Carbon monoxide is a poisonous gas that has no smell or taste. It is produced as a result of the incomplete burning of fuels such as coal, gas, oil and wood. If the gas is inhaled it can make you unwell and even kill you. Poisoning occurs after the carbon monoxide is inhaled and when it enters the blood stream. It mixes with the part of the red blood cells that carries oxygen around the body and forms carboxyhaemoglobin. Once this occurs the blood is no longer able to carry oxygen and the lack of oxygen causes the cells and tissues in the body to fail and die.

More than 200 people each year are seen at hospital due to suspected carbon monoxide poisoning and approximately 50 people die as a result.

The main symptom of low-level exposure to carbon monoxide is a tension type headache. Other symptoms include:

  • dizziness
  • nausea
  • vomiting
  • tiredness
  • confusion
  • stomach pain
  • shortness of breath

The symptoms worsen the longer the gas is inhaled and consciousness can be lost within a matter of hours, particularly if there is a high concentration of carbon monoxide in the air. Prolonged exposure or exposure to a high concentration of carbon monoxide can cause serious complications such as breathlessness, chest pains, seizures and loss of consciousness.

Approximately 10-15% of those who have severe poisoning develop long-term complications such as:

High risk exposure environments

Common work environments where exposure to carbon monoxide can occur include: garages, industrial workplaces and mines. However, it can also occur in the home, office or holiday locations as a result of a defective boiler, central heating system, water heater, cooker or fire.

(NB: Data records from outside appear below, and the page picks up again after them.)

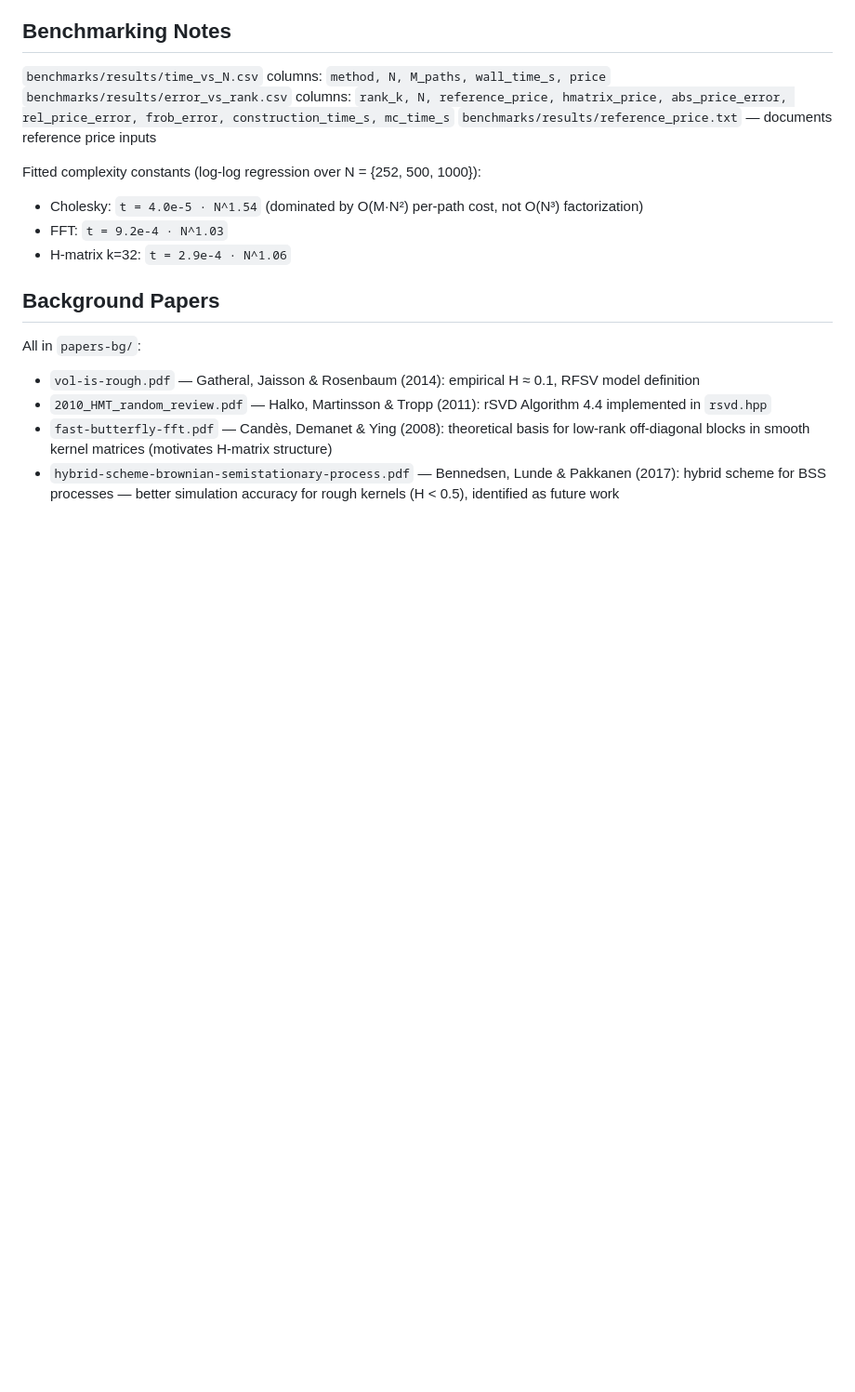
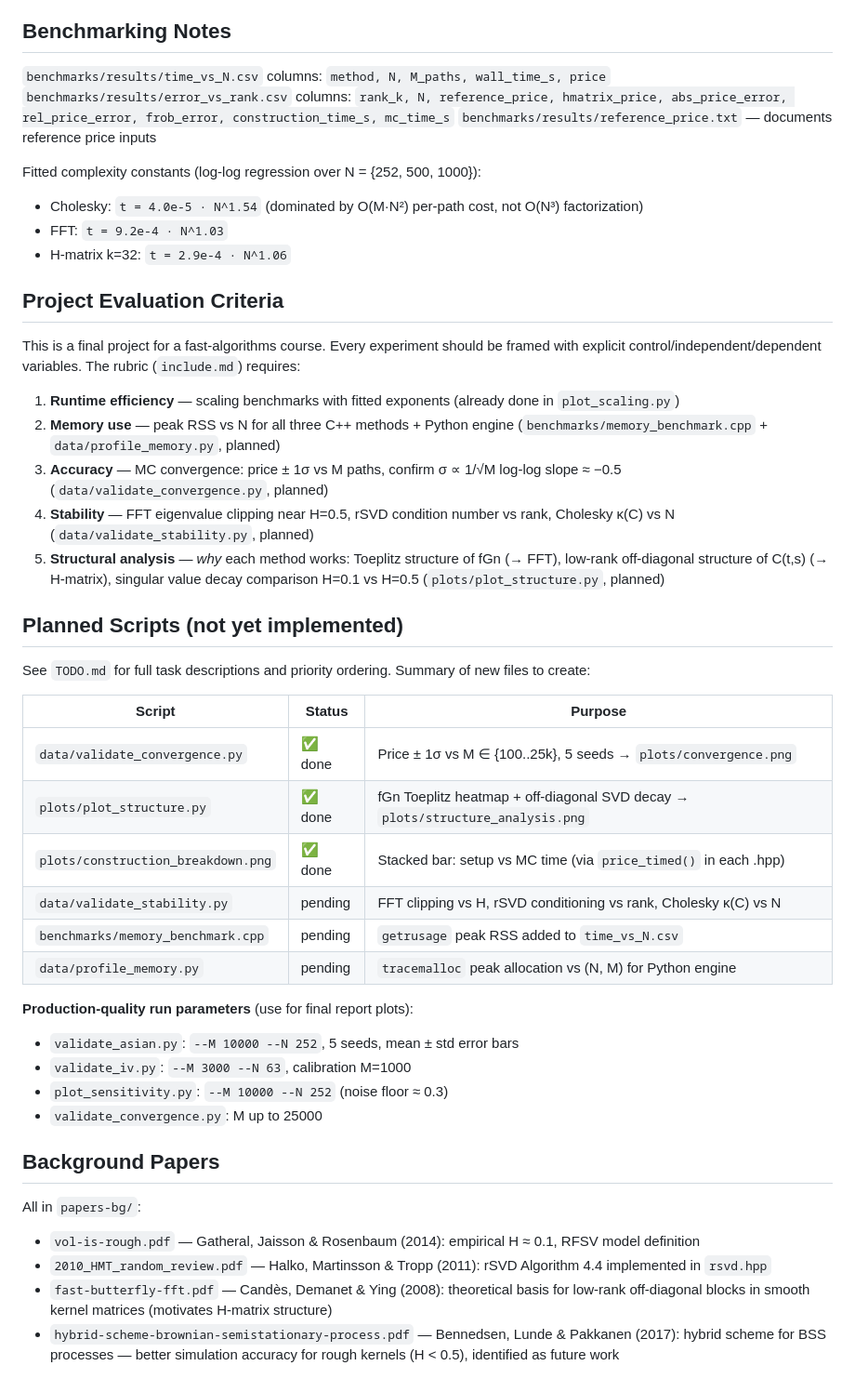
Before and after one commit to t-flora/fbm-fast-pricers, a Markdown page: CLAUDE.md, the part around one of its changes. Shown at 93% size. Rendered like a GitHub page; blank space fills up the shorter version.

```diff
--- a/CLAUDE.md
+++ b/CLAUDE.md
@@ -135,6 +147,35 @@ Fitted complexity constants (log-log regression over N = {252, 500, 1000}):
 - FFT: `t = 9.2e-4 · N^1.03`
 - H-matrix k=32: `t = 2.9e-4 · N^1.06`
 
+## Project Evaluation Criteria
+
+This is a final project for a fast-algorithms course. Every experiment should be framed with explicit control/independent/dependent variables. The rubric (`include.md`) requires:
+
+1. **Runtime efficiency** — scaling benchmarks with fitted exponents (already done in `plot_scaling.py`)
+2. **Memory use** — peak RSS vs N for all three C++ methods + Python engine (`benchmarks/memory_benchmark.cpp` + `data/profile_memory.py`, planned)
+3. **Accuracy** — MC convergence: price ± 1σ vs M paths, confirm σ ∝ 1/√M log-log slope ≈ −0.5 (`data/validate_convergence.py`, planned)
+4. **Stability** — FFT eigenvalue clipping near H=0.5, rSVD condition number vs rank, Cholesky κ(C) vs N (`data/validate_stability.py`, planned)
+5. **Structural analysis** — *why* each method works: Toeplitz structure of fGn (→ FFT), low-rank off-diagonal structure of C(t,s) (→ H-matrix), singular value decay comparison H=0.1 vs H=0.5 (`plots/plot_structure.py`, planned)
+
+## Planned Scripts (not yet implemented)
+
+See `TODO.md` for full task descriptions and priority ordering. Summary of new files to create:
+
+| Script | Status | Purpose |
+|---|---|---|
+| `data/validate_convergence.py` | ✅ done | Price ± 1σ vs M ∈ {100..25k}, 5 seeds → `plots/convergence.png` |
+| `plots/plot_structure.py` | ✅ done | fGn Toeplitz heatmap + off-diagonal SVD decay → `plots/structure_analysis.png` |
+| `plots/construction_breakdown.png` | ✅ done | Stacked bar: setup vs MC time (via `price_timed()` in each .hpp) |
+| `data/validate_stability.py` | pending | FFT clipping vs H, rSVD conditioning vs rank, Cholesky κ(C) vs N |
+| `benchmarks/memory_benchmark.cpp` | pending | `getrusage` peak RSS added to `time_vs_N.csv` |
+| `data/profile_memory.py` | pending | `tracemalloc` peak allocation vs (N, M) for Python engine |
+
+**Production-quality run parameters** (use for final report plots):
+- `validate_asian.py`: `--M 10000 --N 252`, 5 seeds, mean ± std error bars
+- `validate_iv.py`: `--M 3000 --N 63`, calibration M=1000
+- `plot_sensitivity.py`: `--M 10000 --N 252` (noise floor ≈ 0.3)
+- `validate_convergence.py`: M up to 25000
+
 ## Background Papers
 
 All in `papers-bg/`:
```
Also changed, not shown: other parts of CLAUDE.md (+13 -1 lines), TODO.md (added, +140 -0 lines), include.md (added, +5 -0 lines).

If you have suffered as a result of exposure to carbon monoxide in a council-owned or rented property then you may have a potential compensation claim against the council or the landlord, depending on your circumstances. Similarly, if your exposure occurred in the workplace and your employer failed to take adequate steps to protect you then you may have a claim against them. Other organisations that may have a duty of care include: housing associations, holiday home and hotel owners.

Contact us

If you or a loved one have suffered as a result of carbon monoxide poisoning and consider this to be the fault of another please contact us to discuss the potential for bringing a compensation claim by calling our Personal Injury (PI) and Industrial Disease lawyers on Freephone 0808 164 0808 for a FREE, no-obligation chat. Alternatively, you can complete the request a call back form and we will call you.